TASK TO COMPLETE:
Every entry is to be copied exactly as written, and the pictures are to be skipped.

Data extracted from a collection
++++++++
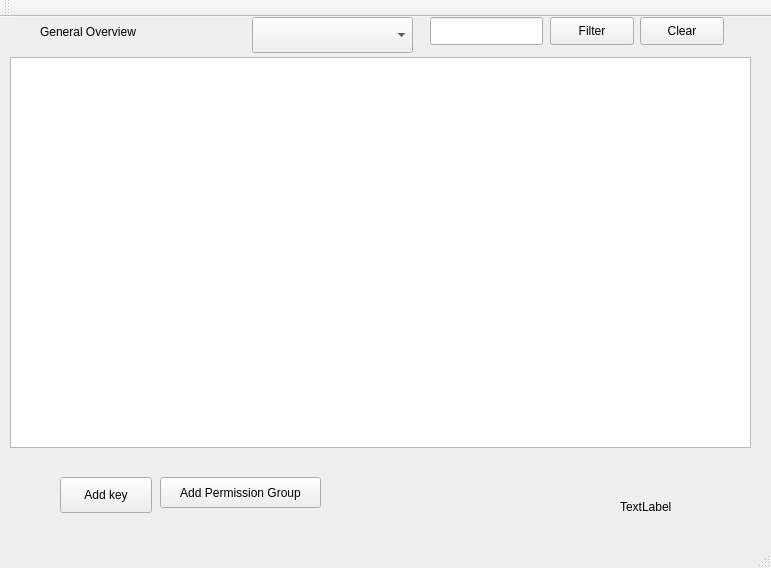
Above: mainwindow.ui from kieranmckenzie/teamworking_key_management_app before the change. Below: the same form after it.
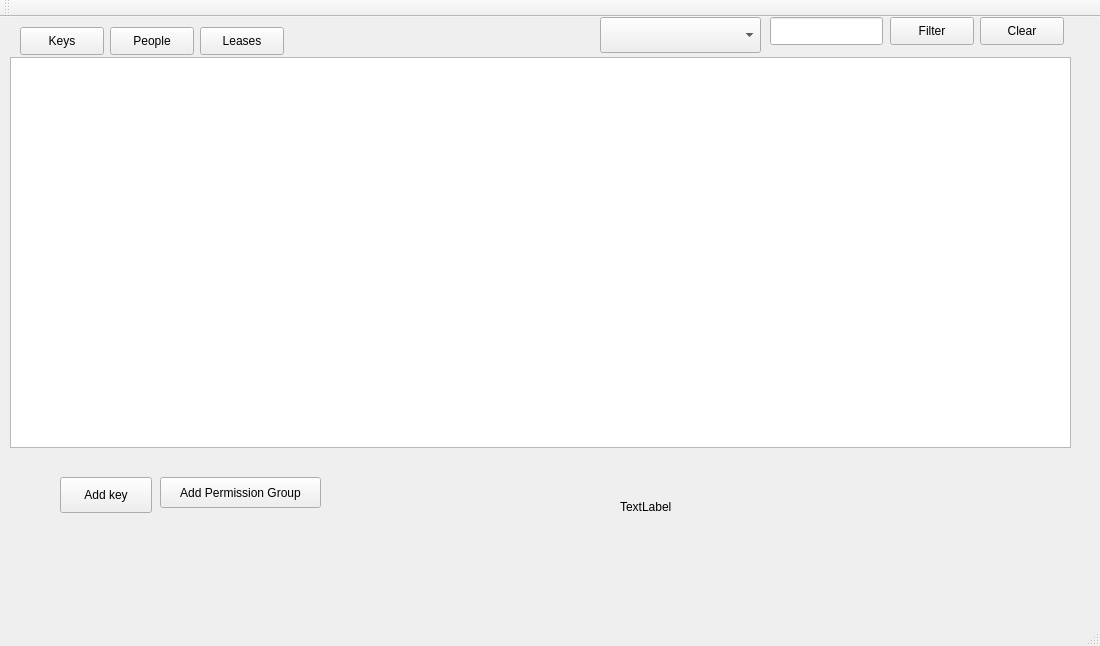
That is the form after the change.

What changed in the file:
```diff
--- a/mainwindow.ui
+++ b/mainwindow.ui
@@ -6,31 +6,18 @@
    <rect>
     <x>0</x>
     <y>0</y>
-    <width>771</width>
-    <height>568</height>
+    <width>1100</width>
+    <height>646</height>
    </rect>
   </property>
   <property name="windowTitle">
    <string>MainWindow</string>
   </property>
   <widget class="QWidget" name="centralWidget">
-   <widget class="QLabel" name="main_label">
-    <property name="geometry">
-     <rect>
-      <x>40</x>
-      <y>-1</y>
-      <width>161</width>
-      <height>31</height>
-     </rect>
-    </property>
-    <property name="text">
-     <string>General Overview</string>
-    </property>
-   </widget>
    <widget class="QComboBox" name="main_comboBox">
     <property name="geometry">
      <rect>
-      <x>252</x>
+      <x>600</x>
       <y>0</y>
       <width>161</width>
       <height>36</height>
@@ -74,7 +61,7 @@
      <rect>
       <x>10</x>
       <y>40</y>
-      <width>741</width>
+      <width>1061</width>
       <height>391</height>
      </rect>
     </property>
@@ -95,7 +82,7 @@
    <widget class="QPushButton" name="main_filterButton">
     <property name="geometry">
      <rect>
-      <x>550</x>
+      <x>890</x>
       <y>0</y>
       <width>84</width>
       <height>28</height>
@@ -108,7 +95,7 @@
    <widget class="QLineEdit" name="main_searchEntry">
     <property name="geometry">
      <rect>
-      <x>430</x>
+      <x>770</x>
       <y>0</y>
       <width>113</width>
       <height>28</height>
@@ -118,7 +105,7 @@
    <widget class="QPushButton" name="main_pushButtonClearSearch">
     <property name="geometry">
      <rect>
-      <x>640</x>
+      <x>980</x>
       <y>0</y>
       <width>84</width>
       <height>28</height>
@@ -128,6 +115,45 @@
      <string>Clear</string>
     </property>
    </widget>
+   <widget class="QPushButton" name="main_keysButton">
+    <property name="geometry">
+     <rect>
+      <x>20</x>
+      <y>10</y>
+      <width>84</width>
+      <height>28</height>
+     </rect>
+    </property>
+    <property name="text">
+     <string>Keys</string>
+    </property>
+   </widget>
+   <widget class="QPushButton" name="main_peopleButton">
+    <property name="geometry">
+     <rect>
+      <x>110</x>
+      <y>10</y>
+      <width>84</width>
+      <height>28</height>
+     </rect>
+    </property>
+    <property name="text">
+     <string>People</string>
+    </property>
+   </widget>
+   <widget class="QPushButton" name="main_leaseButton">
+    <property name="geometry">
+     <rect>
+      <x>200</x>
+      <y>10</y>
+      <width>84</width>
+      <height>28</height>
+     </rect>
+    </property>
+    <property name="text">
+     <string>Leases</string>
+    </property>
+   </widget>
   </widget>
   <widget class="QMenuBar" name="menuBar">
    <property name="geometry">
```
Left out of the diff: 2 changed lines with no effect on the pictures.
++++++++
ANSWER BOX:
Above: mainwindow.ui from kieranmckenzie/teamworking_key_management_app before the change. Below: the same form after it.
That is the form after the change.

What changed in the file:
```diff
--- a/mainwindow.ui
+++ b/mainwindow.ui
@@ -6,31 +6,18 @@
    <rect>
     <x>0</x>
     <y>0</y>
-    <width>771</width>
-    <height>568</height>
+    <width>1100</width>
+    <height>646</height>
    </rect>
   </property>
   <property name="windowTitle">
    <string>MainWindow</string>
   </property>
   <widget class="QWidget" name="centralWidget">
-   <widget class="QLabel" name="main_label">
-    <property name="geometry">
-     <rect>
-      <x>40</x>
-      <y>-1</y>
-      <width>161</width>
-      <height>31</height>
-     </rect>
-    </property>
-    <property name="text">
-     <string>General Overview</string>
-    </property>
-   </widget>
    <widget class="QComboBox" name="main_comboBox">
     <property name="geometry">
      <rect>
-      <x>252</x>
+      <x>600</x>
       <y>0</y>
       <width>161</width>
       <height>36</height>
@@ -74,7 +61,7 @@
      <rect>
       <x>10</x>
       <y>40</y>
-      <width>741</width>
+      <width>1061</width>
       <height>391</height>
      </rect>
     </property>
@@ -95,7 +82,7 @@
    <widget class="QPushButton" name="main_filterButton">
     <property name="geometry">
      <rect>
-      <x>550</x>
+      <x>890</x>
       <y>0</y>
       <width>84</width>
       <height>28</height>
@@ -108,7 +95,7 @@
    <widget class="QLineEdit" name="main_searchEntry">
     <property name="geometry">
      <rect>
-      <x>430</x>
+      <x>770</x>
       <y>0</y>
       <width>113</width>
       <height>28</height>
@@ -118,7 +105,7 @@
    <widget class="QPushButton" name="main_pushButtonClearSearch">
     <property name="geometry">
      <rect>
-      <x>640</x>
+      <x>980</x>
       <y>0</y>
       <width>84</width>
       <height>28</height>
@@ -128,6 +115,45 @@
      <string>Clear</string>
     </property>
    </widget>
+   <widget class="QPushButton" name="main_keysButton">
+    <property name="geometry">
+     <rect>
+      <x>20</x>
+      <y>10</y>
+      <width>84</width>
+      <height>28</height>
+     </rect>
+    </property>
+    <property name="text">
+     <string>Keys</string>
+    </property>
+   </widget>
+   <widget class="QPushButton" name="main_peopleButton">
+    <property name="geometry">
+     <rect>
+      <x>110</x>
+      <y>10</y>
+      <width>84</width>
+      <height>28</height>
+     </rect>
+    </property>
+    <property name="text">
+     <string>People</string>
+    </property>
+   </widget>
+   <widget class="QPushButton" name="main_leaseButton">
+    <property name="geometry">
+     <rect>
+      <x>200</x>
+      <y>10</y>
+      <width>84</width>
+      <height>28</height>
+     </rect>
+    </property>
+    <property name="text">
+     <string>Leases</string>
+    </property>
+   </widget>
   </widget>
   <widget class="QMenuBar" name="menuBar">
    <property name="geometry">
```
Left out of the diff: 2 changed lines with no effect on the pictures.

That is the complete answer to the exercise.